Problem description
For every line in the entries that contains "html", show the whole line.

____ Extracted data

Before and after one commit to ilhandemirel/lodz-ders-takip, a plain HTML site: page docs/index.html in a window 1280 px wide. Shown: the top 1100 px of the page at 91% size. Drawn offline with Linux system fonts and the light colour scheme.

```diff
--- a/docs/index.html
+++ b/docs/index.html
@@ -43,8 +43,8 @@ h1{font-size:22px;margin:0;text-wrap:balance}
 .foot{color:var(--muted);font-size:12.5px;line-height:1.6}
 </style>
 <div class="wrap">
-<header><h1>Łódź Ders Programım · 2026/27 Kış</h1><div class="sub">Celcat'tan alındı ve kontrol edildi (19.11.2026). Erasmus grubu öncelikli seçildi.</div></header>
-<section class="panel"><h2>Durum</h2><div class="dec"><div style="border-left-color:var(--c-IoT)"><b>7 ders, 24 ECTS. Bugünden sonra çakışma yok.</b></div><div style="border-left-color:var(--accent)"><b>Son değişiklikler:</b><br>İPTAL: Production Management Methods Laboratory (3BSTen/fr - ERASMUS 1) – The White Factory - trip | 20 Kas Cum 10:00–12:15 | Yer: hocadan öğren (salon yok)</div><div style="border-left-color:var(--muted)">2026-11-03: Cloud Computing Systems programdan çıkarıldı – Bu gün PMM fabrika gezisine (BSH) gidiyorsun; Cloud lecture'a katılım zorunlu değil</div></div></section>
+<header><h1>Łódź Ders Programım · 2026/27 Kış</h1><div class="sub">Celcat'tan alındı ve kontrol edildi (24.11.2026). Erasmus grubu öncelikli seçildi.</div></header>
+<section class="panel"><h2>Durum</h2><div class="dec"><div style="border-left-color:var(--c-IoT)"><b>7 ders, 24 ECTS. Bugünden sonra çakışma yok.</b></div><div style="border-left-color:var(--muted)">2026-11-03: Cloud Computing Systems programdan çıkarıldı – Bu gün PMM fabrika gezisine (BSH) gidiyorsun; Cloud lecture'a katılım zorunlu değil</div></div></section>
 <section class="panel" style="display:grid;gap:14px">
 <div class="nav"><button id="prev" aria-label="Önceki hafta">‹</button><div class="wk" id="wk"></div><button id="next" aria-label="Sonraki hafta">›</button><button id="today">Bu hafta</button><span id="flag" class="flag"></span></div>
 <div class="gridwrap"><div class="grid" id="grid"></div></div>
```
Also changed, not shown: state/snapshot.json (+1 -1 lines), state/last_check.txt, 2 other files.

________

Output of the exercise
Before and after one commit to ilhandemirel/lodz-ders-takip, a plain HTML site: page docs/index.html in a window 1280 px wide. Shown: the top 1100 px of the page at 91% size. Drawn offline with Linux system fonts and the light colour scheme.
--- a/docs/index.html
+++ b/docs/index.html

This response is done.